wikileaks is definately journalism. I just don't think it is necessary for the public to know eevry single thing the government is doing. We have a govenment and leaders in place to take care of things for us and not need to worry about every little thing. To want to know every scandalous thing the government does is kind of an anarchist's way of thinking. Unless it benefits the public to know, keep some things hush hush. Sometimes, especially during war time, things should be kept confidential. On the other hand the U.S. does do many things that are unethical and since we live in a democracy the public's ideals should match those of the elected government officials.

Jonathan said...

Not to get overly technical, but I don't think Wikileaks is as much journalism as a medium for conveying information. A fine line, I know, but hear me out. Journalism takes something, researches it, organizes it into a coherent story, publishes it, and provides a forum for debate. Wikileaks just takes what they are given and publishes it, sort of like a cookbook of user-submitted recipes.

As much as I despise Assange, who had threatened to release all the cables, including the ones that put lives in danger, if he was arrested for a sex crime, if anyone is to be tried it should be the private who provided him with the cables. That said, since Assange is doing this as much if not more for himself (see the interview he gave where he said to stick it to America was very "personally satisfying" to him) as for any principle he may hold, he's no hero.

Aaron Stevens said...

I personally have to agree with Jonathan. Assange seems to think he's some sort of present day Woodward or Burnstein; but when these two came across their information they didn't immediatly act on it. They verified, cross checked their sources, and made sure they (their sources) were legitimate. It was when they found holes in the information they were finding that they then looked further into it.

Assange is really nothing more than the National Enquirer or People Weekly for the United Nations. Since as a journalist you have a responsibility not only to your information but also your sources, and if Assange isn't going to protect his sources then he has seriously violated a tenant of journalism. From what I can see Assange has not done any real research, or fact checking and is also taking all of these cables completely out of context which would then make him a gossip hocker. This would then put him on the same level as other supposed journalists, like TMZ or weekly world news. I do see the importance for someone to keep governments honest and the need for the public to have a knowledge of whats going on around them; but not in this way. The ends do not justify the means.

Sarah Mariano said...

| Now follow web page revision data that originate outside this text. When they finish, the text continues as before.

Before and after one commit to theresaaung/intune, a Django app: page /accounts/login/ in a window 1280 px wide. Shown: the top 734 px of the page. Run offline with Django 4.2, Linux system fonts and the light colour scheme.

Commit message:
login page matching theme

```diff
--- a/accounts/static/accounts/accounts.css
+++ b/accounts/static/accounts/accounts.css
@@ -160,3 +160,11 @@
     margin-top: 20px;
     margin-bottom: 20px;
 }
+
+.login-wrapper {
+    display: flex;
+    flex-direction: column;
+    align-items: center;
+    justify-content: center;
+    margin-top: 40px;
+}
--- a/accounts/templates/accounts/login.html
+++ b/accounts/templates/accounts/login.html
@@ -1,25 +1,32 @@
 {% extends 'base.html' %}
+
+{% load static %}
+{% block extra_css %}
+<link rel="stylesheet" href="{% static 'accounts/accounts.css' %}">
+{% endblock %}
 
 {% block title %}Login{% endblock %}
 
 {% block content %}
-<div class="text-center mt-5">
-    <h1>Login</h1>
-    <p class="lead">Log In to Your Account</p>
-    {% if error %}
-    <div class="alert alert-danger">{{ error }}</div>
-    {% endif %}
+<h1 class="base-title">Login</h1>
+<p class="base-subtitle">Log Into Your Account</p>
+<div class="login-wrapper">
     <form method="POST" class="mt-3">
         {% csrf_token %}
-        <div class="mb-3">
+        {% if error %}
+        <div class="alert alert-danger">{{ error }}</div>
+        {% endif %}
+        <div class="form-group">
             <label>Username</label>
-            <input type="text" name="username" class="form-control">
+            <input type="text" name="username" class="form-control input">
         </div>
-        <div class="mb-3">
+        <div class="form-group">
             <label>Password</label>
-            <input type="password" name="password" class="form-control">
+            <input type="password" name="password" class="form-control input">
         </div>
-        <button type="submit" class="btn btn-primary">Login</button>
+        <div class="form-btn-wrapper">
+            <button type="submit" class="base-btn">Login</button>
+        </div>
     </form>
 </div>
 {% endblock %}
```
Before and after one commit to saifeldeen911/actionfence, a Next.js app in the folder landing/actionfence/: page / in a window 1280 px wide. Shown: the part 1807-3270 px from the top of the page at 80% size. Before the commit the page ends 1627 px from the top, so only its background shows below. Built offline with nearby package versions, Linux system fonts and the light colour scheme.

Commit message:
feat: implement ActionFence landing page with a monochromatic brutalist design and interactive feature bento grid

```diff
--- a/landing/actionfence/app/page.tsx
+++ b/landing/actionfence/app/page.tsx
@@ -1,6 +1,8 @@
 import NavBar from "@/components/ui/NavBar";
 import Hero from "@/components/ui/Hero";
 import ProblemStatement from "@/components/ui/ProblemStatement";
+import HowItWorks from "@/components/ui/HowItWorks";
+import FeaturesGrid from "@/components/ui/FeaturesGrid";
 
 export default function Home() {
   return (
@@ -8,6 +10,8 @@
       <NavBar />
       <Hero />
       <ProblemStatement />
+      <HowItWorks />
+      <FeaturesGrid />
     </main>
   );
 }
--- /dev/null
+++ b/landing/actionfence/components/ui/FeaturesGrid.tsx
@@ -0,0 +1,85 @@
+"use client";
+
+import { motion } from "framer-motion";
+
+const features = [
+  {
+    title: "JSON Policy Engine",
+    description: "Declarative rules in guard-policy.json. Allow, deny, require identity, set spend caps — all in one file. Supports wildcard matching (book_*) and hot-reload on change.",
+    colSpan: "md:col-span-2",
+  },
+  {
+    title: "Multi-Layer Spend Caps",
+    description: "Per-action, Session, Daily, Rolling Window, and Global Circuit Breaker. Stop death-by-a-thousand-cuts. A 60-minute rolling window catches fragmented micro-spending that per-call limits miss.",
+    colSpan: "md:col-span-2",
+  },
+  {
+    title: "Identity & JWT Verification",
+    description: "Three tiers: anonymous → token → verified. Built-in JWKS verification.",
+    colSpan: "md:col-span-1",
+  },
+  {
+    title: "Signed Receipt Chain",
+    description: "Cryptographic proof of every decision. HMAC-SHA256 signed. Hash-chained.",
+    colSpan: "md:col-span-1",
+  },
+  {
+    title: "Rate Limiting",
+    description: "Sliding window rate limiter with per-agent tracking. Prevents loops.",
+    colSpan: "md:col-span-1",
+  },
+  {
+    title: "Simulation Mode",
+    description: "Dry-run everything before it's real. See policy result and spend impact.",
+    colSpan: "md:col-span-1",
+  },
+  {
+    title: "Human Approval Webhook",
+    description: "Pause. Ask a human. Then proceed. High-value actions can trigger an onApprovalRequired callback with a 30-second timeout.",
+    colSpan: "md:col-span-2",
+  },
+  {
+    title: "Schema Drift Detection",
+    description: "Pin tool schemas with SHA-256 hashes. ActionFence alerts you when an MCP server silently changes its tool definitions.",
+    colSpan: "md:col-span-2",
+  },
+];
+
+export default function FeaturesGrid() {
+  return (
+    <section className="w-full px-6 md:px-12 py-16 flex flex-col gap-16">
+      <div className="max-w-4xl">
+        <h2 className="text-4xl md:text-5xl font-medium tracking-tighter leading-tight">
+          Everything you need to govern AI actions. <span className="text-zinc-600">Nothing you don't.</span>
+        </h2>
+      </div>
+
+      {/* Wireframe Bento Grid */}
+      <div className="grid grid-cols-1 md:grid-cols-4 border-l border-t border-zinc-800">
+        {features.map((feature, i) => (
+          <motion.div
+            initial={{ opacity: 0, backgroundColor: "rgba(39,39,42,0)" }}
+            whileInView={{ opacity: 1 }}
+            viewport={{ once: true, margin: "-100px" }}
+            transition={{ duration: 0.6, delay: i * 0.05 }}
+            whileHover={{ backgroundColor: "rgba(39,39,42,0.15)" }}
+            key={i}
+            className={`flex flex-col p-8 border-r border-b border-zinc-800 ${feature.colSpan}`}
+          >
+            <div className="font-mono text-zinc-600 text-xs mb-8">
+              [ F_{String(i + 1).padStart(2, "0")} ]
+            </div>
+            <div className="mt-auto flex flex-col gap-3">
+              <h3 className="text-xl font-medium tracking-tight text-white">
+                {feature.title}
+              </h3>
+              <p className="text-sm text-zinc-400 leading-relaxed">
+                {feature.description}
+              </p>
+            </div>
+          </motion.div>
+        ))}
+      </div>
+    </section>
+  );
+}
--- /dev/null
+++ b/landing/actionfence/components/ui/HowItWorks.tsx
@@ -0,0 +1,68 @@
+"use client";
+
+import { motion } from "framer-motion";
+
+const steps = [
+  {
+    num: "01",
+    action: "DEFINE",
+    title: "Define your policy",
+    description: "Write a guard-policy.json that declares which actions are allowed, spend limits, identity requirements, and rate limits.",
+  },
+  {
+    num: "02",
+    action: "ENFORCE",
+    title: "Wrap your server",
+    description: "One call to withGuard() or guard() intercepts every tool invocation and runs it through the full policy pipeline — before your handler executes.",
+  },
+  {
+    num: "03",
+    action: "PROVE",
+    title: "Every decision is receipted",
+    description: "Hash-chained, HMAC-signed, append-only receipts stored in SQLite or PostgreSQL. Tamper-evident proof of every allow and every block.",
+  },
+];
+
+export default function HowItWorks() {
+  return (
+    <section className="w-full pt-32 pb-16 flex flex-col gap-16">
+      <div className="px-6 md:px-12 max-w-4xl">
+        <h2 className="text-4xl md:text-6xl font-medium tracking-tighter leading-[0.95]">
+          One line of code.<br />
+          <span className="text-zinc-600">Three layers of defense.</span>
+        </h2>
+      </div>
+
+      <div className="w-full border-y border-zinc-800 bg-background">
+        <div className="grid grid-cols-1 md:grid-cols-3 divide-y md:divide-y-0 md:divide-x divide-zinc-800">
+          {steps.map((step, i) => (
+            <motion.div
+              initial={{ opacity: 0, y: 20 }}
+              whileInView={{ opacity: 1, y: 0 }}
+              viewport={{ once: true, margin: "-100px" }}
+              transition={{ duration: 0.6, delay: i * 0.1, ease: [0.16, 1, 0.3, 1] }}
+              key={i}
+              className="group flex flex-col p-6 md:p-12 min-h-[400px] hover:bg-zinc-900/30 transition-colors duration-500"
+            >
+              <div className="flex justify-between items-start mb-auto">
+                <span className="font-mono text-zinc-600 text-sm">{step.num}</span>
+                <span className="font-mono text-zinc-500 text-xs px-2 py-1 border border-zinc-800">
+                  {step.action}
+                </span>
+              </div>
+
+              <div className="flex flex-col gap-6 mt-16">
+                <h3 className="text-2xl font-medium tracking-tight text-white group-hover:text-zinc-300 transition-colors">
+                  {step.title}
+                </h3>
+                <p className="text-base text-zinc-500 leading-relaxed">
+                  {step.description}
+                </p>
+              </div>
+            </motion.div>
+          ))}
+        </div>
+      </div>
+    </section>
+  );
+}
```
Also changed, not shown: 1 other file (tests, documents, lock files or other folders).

Can we go with both? Assange did his job. He did some research, gathered the information, wrote about his findings, and published it. But on the other hand, some of the information he distributed could come back to bite our nation in the butt. I believe that the American people have the write to know what our country is doing, but if that means that us knowing could potentially harm us, I’d rather not know. Should he be called a terrorist for this, I’m not sure. Did he get his information legally or did he steal it? Again, I’m not sure and I doubt we ever will.

James McCreery said...

Journalism at its best. He made a huge impact didn't he? Isn't that what journalism is all about? Stirring up trouble?

billydelion75 said...

Journalist should be printing information that is relevant and pertinent to the betterment of society as a whole. Part of that is an awareness of what is going on around us and in our government but I do not see any relevance or pertinent info being given in these leaked documents, atleast not concerning us as the people of this society. But these documents that mean almost nothing to us as an average citizen may be misconstrued in some way by one of our enemies or allies and that would be detrimental to our society as a whole. Since the info is not pertinent to us I do not think he should be allowed to print classified documents that may cause friction. If these were documents directly addressing the well being of the people then yes we have a right to see those documents. Military maneuvers and conversations should not be privy to the public. It undermines our whole concept of national security.